Bombs killed nearly 60 people in Iraq on Thursday in the worst violence since U.S. combat troops withdrew from urban areas last week, and American forces released five Iranian officials suspected of aiding Shiite insurgents.
U.S. officials said they believe the Iranians , detained in northern Iraq in January 2007, had facilitated attacks on American-led forces but handed them over to the Iraqi government at its request because they were obliged to do so under a U.S.-Iraqi security agreement.
The U.S. State Department said it was concerned their release could present a security threat to American troops in Iraq .
Iraq's foreign minister, Hoshyar Zebari , called the release a "good initiative" that could encourage dialogue between Washington and Tehran, which are longtime foes, according to AP.
New York Times reports that Iraqi military and police forces now have more control over security than ever before, and yet they face a tenacious insurgency in places like Nineveh and Baghdad with far less overt American combat support.
“We need more security forces to protect us,” a shopkeeper who would identify himself only as Ali said in the aftermath of an attack in the Sadr City section of Baghdad. “We need someone to take care of us.”
The persistent violence in Mosul and Nineveh underscores the broader turmoil afflicting Iraq. But it also reflects the region’s unique mixture of insurgency and ethnic tensions between Kurds and Arabs, as well as a proliferation of criminal gangs, that makes the north the most dangerous part of the country.
"We should use shock therapy to sober up the Americans. In this case, the Americans will speak about the need to resume dialogue. There is no other option"

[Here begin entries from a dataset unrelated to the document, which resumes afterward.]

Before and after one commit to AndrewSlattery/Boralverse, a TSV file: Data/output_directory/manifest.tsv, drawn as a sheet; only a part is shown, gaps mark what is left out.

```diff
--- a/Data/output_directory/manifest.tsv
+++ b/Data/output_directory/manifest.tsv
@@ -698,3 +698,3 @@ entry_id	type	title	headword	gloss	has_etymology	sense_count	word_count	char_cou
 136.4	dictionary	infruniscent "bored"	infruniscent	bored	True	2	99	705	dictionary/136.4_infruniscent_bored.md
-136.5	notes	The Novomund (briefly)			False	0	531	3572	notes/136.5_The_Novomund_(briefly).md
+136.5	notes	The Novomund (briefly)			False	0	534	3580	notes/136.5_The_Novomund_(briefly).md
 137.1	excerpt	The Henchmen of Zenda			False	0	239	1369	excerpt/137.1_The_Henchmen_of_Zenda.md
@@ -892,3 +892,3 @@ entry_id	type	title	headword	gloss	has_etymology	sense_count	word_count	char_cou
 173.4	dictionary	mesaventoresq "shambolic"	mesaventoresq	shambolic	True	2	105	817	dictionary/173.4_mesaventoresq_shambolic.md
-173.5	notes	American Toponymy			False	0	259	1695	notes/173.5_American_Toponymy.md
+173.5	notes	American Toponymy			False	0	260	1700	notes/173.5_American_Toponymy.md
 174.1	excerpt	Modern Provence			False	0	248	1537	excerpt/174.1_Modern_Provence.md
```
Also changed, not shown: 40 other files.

The United States is concerned about the current crisis in the relations with Russia and suggests returning to reasonable policies to avoid a nuclear war